Christianity teaches that humanity has been created in “the image of God”, and because we possess the Imago Dei, we are somehow set apart from, and above, the rest of Creation. It’s one of the central tenets of the faith, but it’s also the subject of incredible debate as to what, exactly, it means to be created in God’s image. This excellent BioLogos essay examines several potential interpretations of the term, how we can better understand the concept in light of the writings of Church luminaries (Augustine, Aquinas, Calvin) and the advancements of modern biology and neuroscience, and how the theory of evolution interacts with this important Christian concept.
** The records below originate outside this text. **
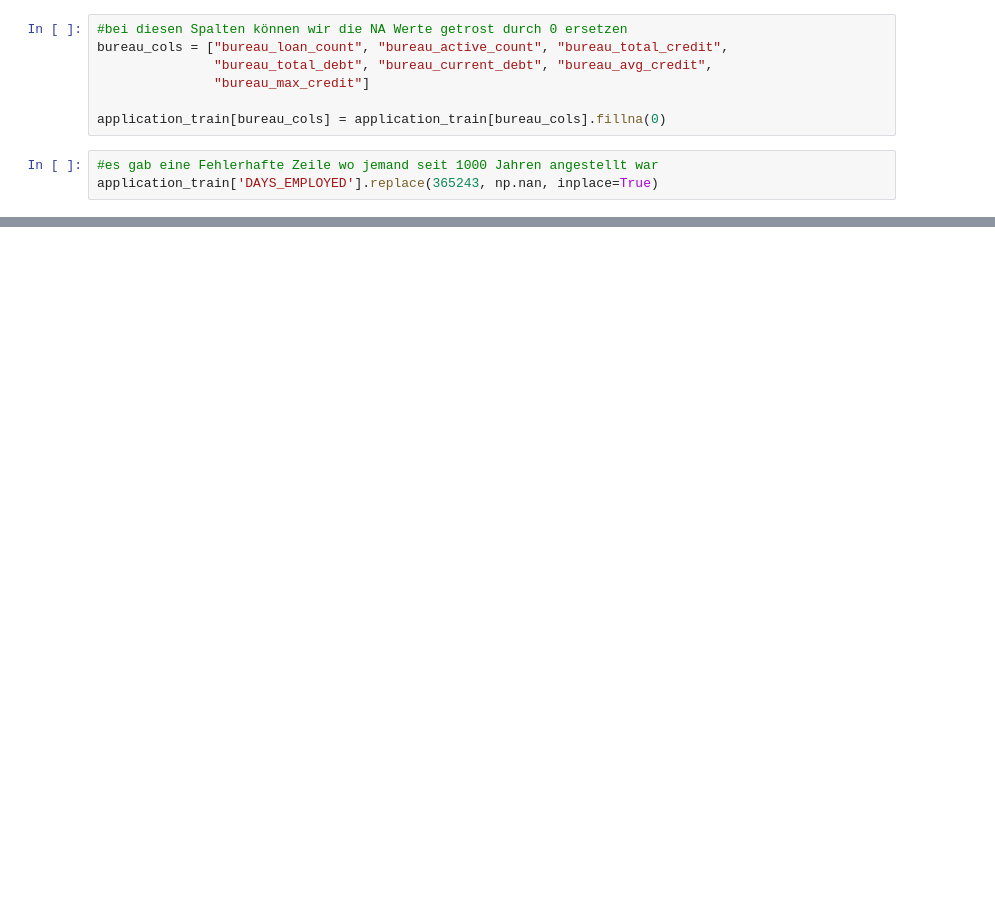
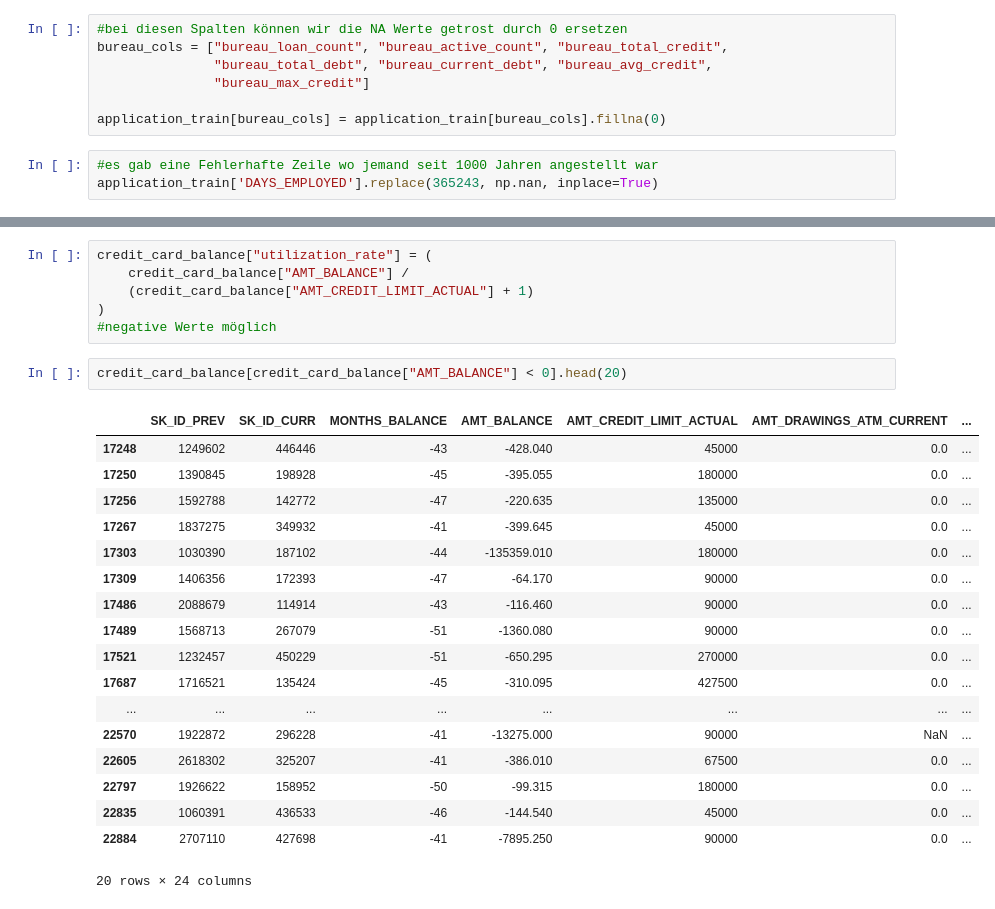
Before and after one commit to SirHelpMePlease/Home-Credit-Default-Risk-Kaggle, a Jupyter notebook: 02_feature_engineering.ipynb, the cells around one changed output, grey strips where cells are left out. Saved outputs shown, nothing was run; the diff lists cells and outputs as text; blank space fills up the shorter version.

```diff
--- a/02_feature_engineering.ipynb
+++ b/02_feature_engineering.ipynb
@@ -218,0 +312,27 @@ application_train['DAYS_EMPLOYED'].replace(365243, np.nan, inplace=True)
+# %%
+credit_card_balance["utilization_rate"] = (
+    credit_card_balance["AMT_BALANCE"] /
+    (credit_card_balance["AMT_CREDIT_LIMIT_ACTUAL"] + 1)
+)
+#negative Werte möglich
+# %%
+credit_card_balance[credit_card_balance["AMT_BALANCE"] < 0].head(20)
+# %% [output]
+|  | SK_ID_PREV | SK_ID_CURR | MONTHS_BALANCE | AMT_BALANCE | AMT_CREDIT_LIMIT_ACTUAL | AMT_DRAWINGS_ATM_CURRENT | ... |
+| 17248 | 1249602 | 446446 | -43 | -428.040 | 45000 | 0.0 | ... |
+| 17250 | 1390845 | 198928 | -45 | -395.055 | 180000 | 0.0 | ... |
+| 17256 | 1592788 | 142772 | -47 | -220.635 | 135000 | 0.0 | ... |
+| 17267 | 1837275 | 349932 | -41 | -399.645 | 45000 | 0.0 | ... |
+| 17303 | 1030390 | 187102 | -44 | -135359.010 | 180000 | 0.0 | ... |
+| 17309 | 1406356 | 172393 | -47 | -64.170 | 90000 | 0.0 | ... |
+| 17486 | 2088679 | 114914 | -43 | -116.460 | 90000 | 0.0 | ... |
+| 17489 | 1568713 | 267079 | -51 | -1360.080 | 90000 | 0.0 | ... |
+| 17521 | 1232457 | 450229 | -51 | -650.295 | 270000 | 0.0 | ... |
+| 17687 | 1716521 | 135424 | -45 | -310.095 | 427500 | 0.0 | ... |
+| ... | ... | ... | ... | ... | ... | ... | ... |
+| 22570 | 1922872 | 296228 | -41 | -13275.000 | 90000 | NaN | ... |
+| 22605 | 2618302 | 325207 | -41 | -386.010 | 67500 | 0.0 | ... |
+| 22797 | 1926622 | 158952 | -50 | -99.315 | 180000 | 0.0 | ... |
+| 22835 | 1060391 | 436533 | -46 | -144.540 | 45000 | 0.0 | ... |
+| 22884 | 2707110 | 427698 | -41 | -7895.250 | 90000 | 0.0 | ... |
+20 rows × 24 columns
```
Also changed, not shown: parts of 11 cells of this notebook.
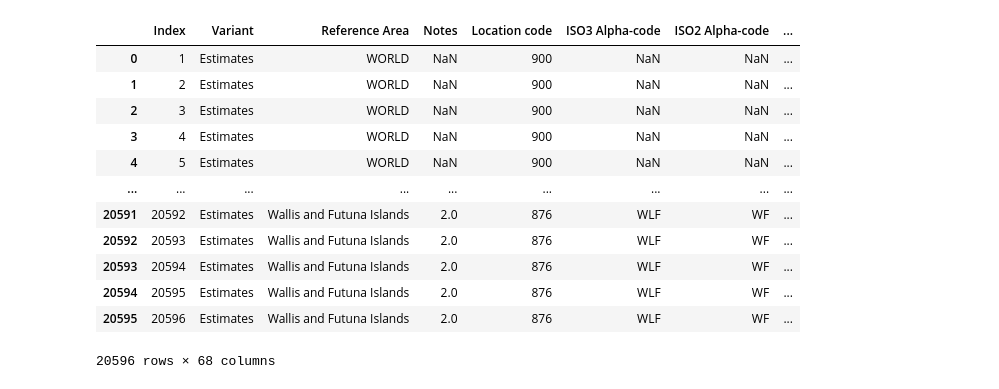
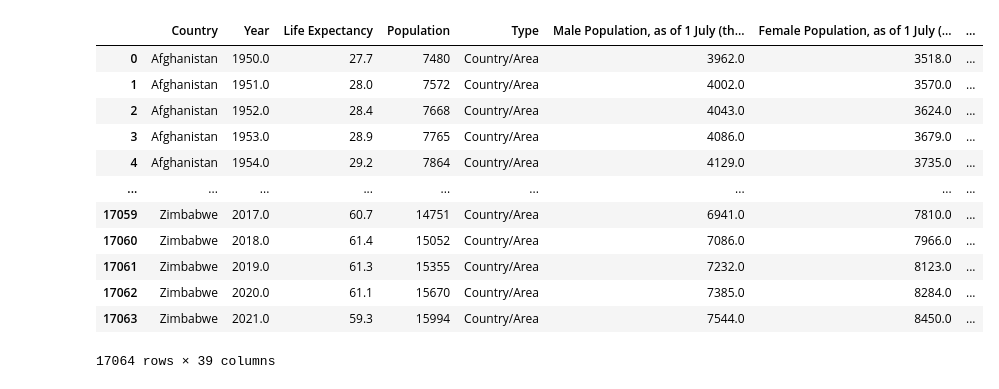
Before and after one commit to kevinzhouhogwarts/project-1-team-1, a Jupyter notebook: exploratory_code/life_expectancy_OECD_health_expense.ipynb, the cells around one changed output. Drawn from its saved outputs; the diff is of its cells as text; code cells hidden in the pictures.

Commit message:
final code merge

```diff
--- a/exploratory_code/life_expectancy_OECD_health_expense.ipynb
+++ b/exploratory_code/life_expectancy_OECD_health_expense.ipynb
@@ -126,38 +15,20 @@ display(health_file_df)
-# %%
-# Clean the data
-
-# Strip whitespace from column titles
-life_expectancy_df.columns = life_expectancy_df.columns.str.strip()
-health_file_df.columns = health_file_df.columns.str.strip()
-
-# Rename useful columns before merging
-renamed_df = life_expectancy_df.rename(columns={"Region, subregion, country or area *":"Reference Area", "Year":"Time Period"})
-renamed_df.head()
-
-# Manual mapping dictionary to match names of few countries between both files
-country_mapping = {
-    "United States": "United States of America",
-    "T√ºrkiye": "Türkiye",
-    "China (People‚Äôs Republic of)": "China",
-    "Slovak Republic": "Slovakia"
-}
-# Standardize country names in gdp file
-health_file_df['Reference Area'] = health_file_df['Reference Area'].replace(country_mapping)
-
-# Merging Life Expentamcy and GDP file on Country and Year
-combined_df = pd.merge(renamed_df, health_file_df, on=["Reference Area","Time Period"] , how="left")
-combined_df
-# %% [output]
-|  | Index | Variant | Reference Area | Notes | Location code | ISO3 Alpha-code | ISO2 Alpha-code | ... |
-| 0 | 1 | Estimates | WORLD | NaN | 900 | NaN | NaN | ... |
-| 1 | 2 | Estimates | WORLD | NaN | 900 | NaN | NaN | ... |
-| 2 | 3 | Estimates | WORLD | NaN | 900 | NaN | NaN | ... |
-| 3 | 4 | Estimates | WORLD | NaN | 900 | NaN | NaN | ... |
-| 4 | 5 | Estimates | WORLD | NaN | 900 | NaN | NaN | ... |
-| ... | ... | ... | ... | ... | ... | ... | ... | ... |
-| 20591 | 20592 | Estimates | Wallis and Futuna Islands | 2.0 | 876 | WLF | WF | ... |
-| 20592 | 20593 | Estimates | Wallis and Futuna Islands | 2.0 | 876 | WLF | WF | ... |
-| 20593 | 20594 | Estimates | Wallis and Futuna Islands | 2.0 | 876 | WLF | WF | ... |
-| 20594 | 20595 | Estimates | Wallis and Futuna Islands | 2.0 | 876 | WLF | WF | ... |
-| 20595 | 20596 | Estimates | Wallis and Futuna Islands | 2.0 | 876 | WLF | WF | ... |
-20596 rows × 68 columns
+# %%
+# Read from csv files
+life_expectancy = Path("../output/csv/master_dataset.csv")
+life_expectancy_df = pd.read_csv(life_expectancy, low_memory=False)
+# Display data
+display(life_expectancy_df)
+# %% [output]
+|  | Country | Year | Life Expectancy | Population | Type | Male Population, as of 1 July (th... | Female Population, as of 1 July (... | ... |
+| 0 | Afghanistan | 1950.0 | 27.7 | 7480 | Country/Area | 3962.0 | 3518.0 | ... |
+| 1 | Afghanistan | 1951.0 | 28.0 | 7572 | Country/Area | 4002.0 | 3570.0 | ... |
+| 2 | Afghanistan | 1952.0 | 28.4 | 7668 | Country/Area | 4043.0 | 3624.0 | ... |
+| 3 | Afghanistan | 1953.0 | 28.9 | 7765 | Country/Area | 4086.0 | 3679.0 | ... |
+| 4 | Afghanistan | 1954.0 | 29.2 | 7864 | Country/Area | 4129.0 | 3735.0 | ... |
+| ... | ... | ... | ... | ... | ... | ... | ... | ... |
+| 17059 | Zimbabwe | 2017.0 | 60.7 | 14751 | Country/Area | 6941.0 | 7810.0 | ... |
+| 17060 | Zimbabwe | 2018.0 | 61.4 | 15052 | Country/Area | 7086.0 | 7966.0 | ... |
+| 17061 | Zimbabwe | 2019.0 | 61.3 | 15355 | Country/Area | 7232.0 | 8123.0 | ... |
+| 17062 | Zimbabwe | 2020.0 | 61.1 | 15670 | Country/Area | 7385.0 | 8284.0 | ... |
+| 17063 | Zimbabwe | 2021.0 | 59.3 | 15994 | Country/Area | 7544.0 | 8450.0 | ... |
+17064 rows × 39 columns
```
Also changed, not shown: parts of 27 cells of this notebook, 9 other files.
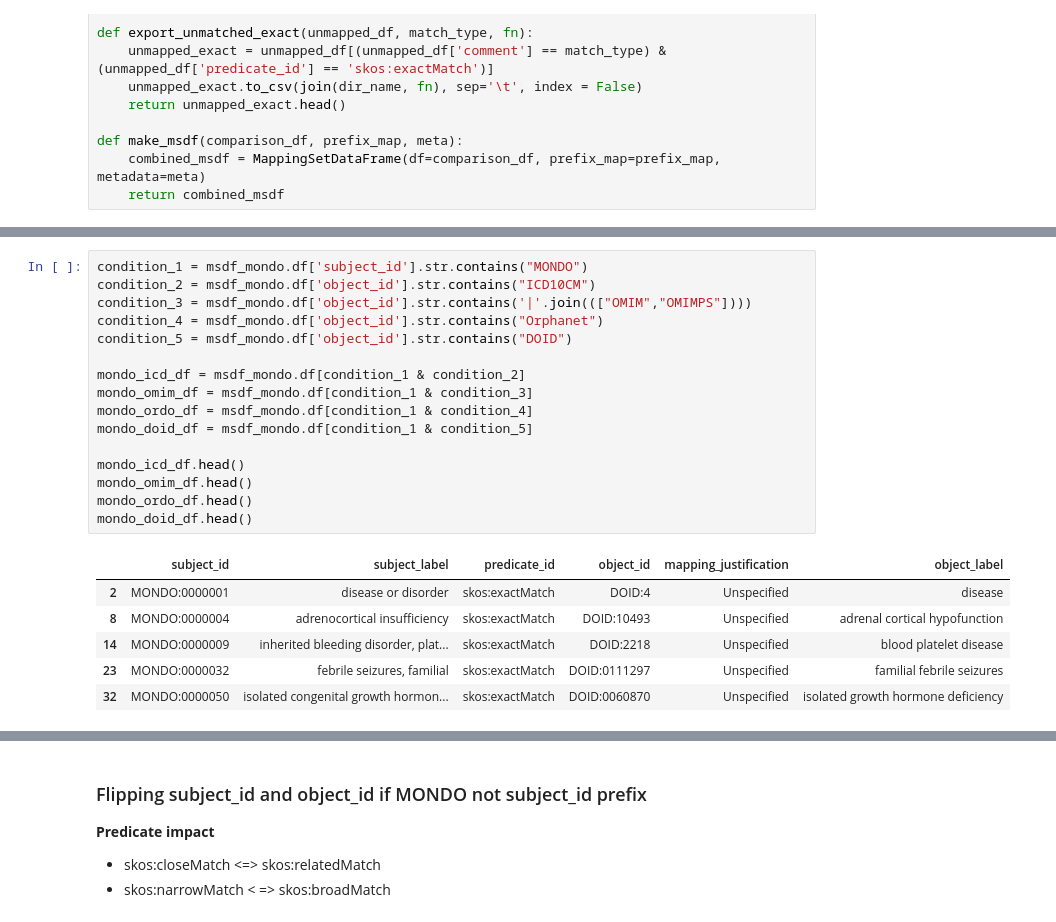
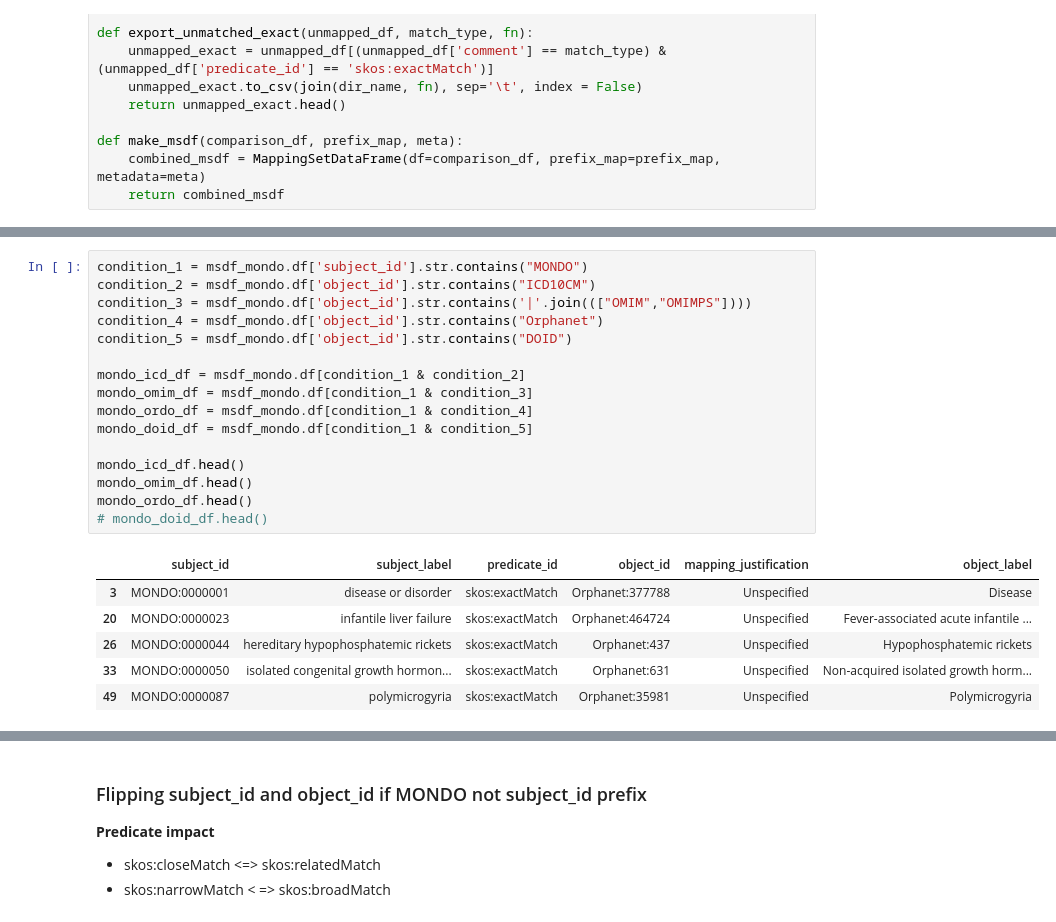
Before and after one commit to monarch-initiative/mondo-ingest, a Jupyter notebook: src/scripts/oak-lexmatch-sssom-compare.ipynb, the cells around one changed output, grey strips where cells are left out. Saved outputs shown, nothing was run; the diff lists cells and outputs as text.

```diff
--- a/src/scripts/oak-lexmatch-sssom-compare.ipynb
+++ b/src/scripts/oak-lexmatch-sssom-compare.ipynb
@@ -124,26 +124,26 @@ Wall time: 1min 16s
 # %%
 condition_1 = msdf_mondo.df['subject_id'].str.contains("MONDO")
 condition_2 = msdf_mondo.df['object_id'].str.contains("ICD10CM")
 condition_3 = msdf_mondo.df['object_id'].str.contains('|'.join((["OMIM","OMIMPS"])))
 condition_4 = msdf_mondo.df['object_id'].str.contains("Orphanet")
 condition_5 = msdf_mondo.df['object_id'].str.contains("DOID")
 
 mondo_icd_df = msdf_mondo.df[condition_1 & condition_2]
 mondo_omim_df = msdf_mondo.df[condition_1 & condition_3]
 mondo_ordo_df = msdf_mondo.df[condition_1 & condition_4]
 mondo_doid_df = msdf_mondo.df[condition_1 & condition_5]
 
 mondo_icd_df.head()
 mondo_omim_df.head()
 mondo_ordo_df.head()
-mondo_doid_df.head()
+# mondo_doid_df.head()
 # %% [output]
 |  | subject_id | subject_label | predicate_id | object_id | mapping_justification | object_label |
-| 2 | MONDO:0000001 | disease or disorder | skos:exactMatch | DOID:4 | Unspecified | disease |
-| 8 | MONDO:0000004 | adrenocortical insufficiency | skos:exactMatch | DOID:10493 | Unspecified | adrenal cortical hypofunction |
-| 14 | MONDO:0000009 | inherited bleeding disorder, plat... | skos:exactMatch | DOID:2218 | Unspecified | blood platelet disease |
-| 23 | MONDO:0000032 | febrile seizures, familial | skos:exactMatch | DOID:0111297 | Unspecified | familial febrile seizures |
-| 32 | MONDO:0000050 | isolated congenital growth hormon... | skos:exactMatch | DOID:0060870 | Unspecified | isolated growth hormone deficiency |
+| 3 | MONDO:0000001 | disease or disorder | skos:exactMatch | Orphanet:377788 | Unspecified | Disease |
+| 20 | MONDO:0000023 | infantile liver failure | skos:exactMatch | Orphanet:464724 | Unspecified | Fever-associated acute infantile ... |
+| 26 | MONDO:0000044 | hereditary hypophosphatemic rickets | skos:exactMatch | Orphanet:437 | Unspecified | Hypophosphatemic rickets |
+| 33 | MONDO:0000050 | isolated congenital growth hormon... | skos:exactMatch | Orphanet:631 | Unspecified | Non-acquired isolated growth horm... |
+| 49 | MONDO:0000087 | polymicrogyria | skos:exactMatch | Orphanet:35981 | Unspecified | Polymicrogyria |
 # %%
 lex_object_prefixes = msdf_lex.df['object_id'].str.split(':').apply(lambda x: x[0] ).drop_duplicates()
 lex_subject_prefixes = msdf_lex.df['subject_id'].str.split(':').apply(lambda x: x[0] ).drop_duplicates()
```
Also changed, not shown: parts of 14 cells of this notebook.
The “image of God” is a key concept in Christian theology, foundational to Christian thinking about human identity, human significance, bioethics, and other topics. Many Christians see evolution as incompatible with the image of God. How could God’s image bearers have evolved from simpler life forms? Doesn’t image-bearing require miraculous creation of humans rather than shared ancestry with chimpanzees? And when in the evolutionary process did humans attain this image? These questions are tied to many other issues concerning human origins, including the soul, the Fall, and the historicity of Adam and Eve (see sidebars), but in this article we will focus specifically on the image of God.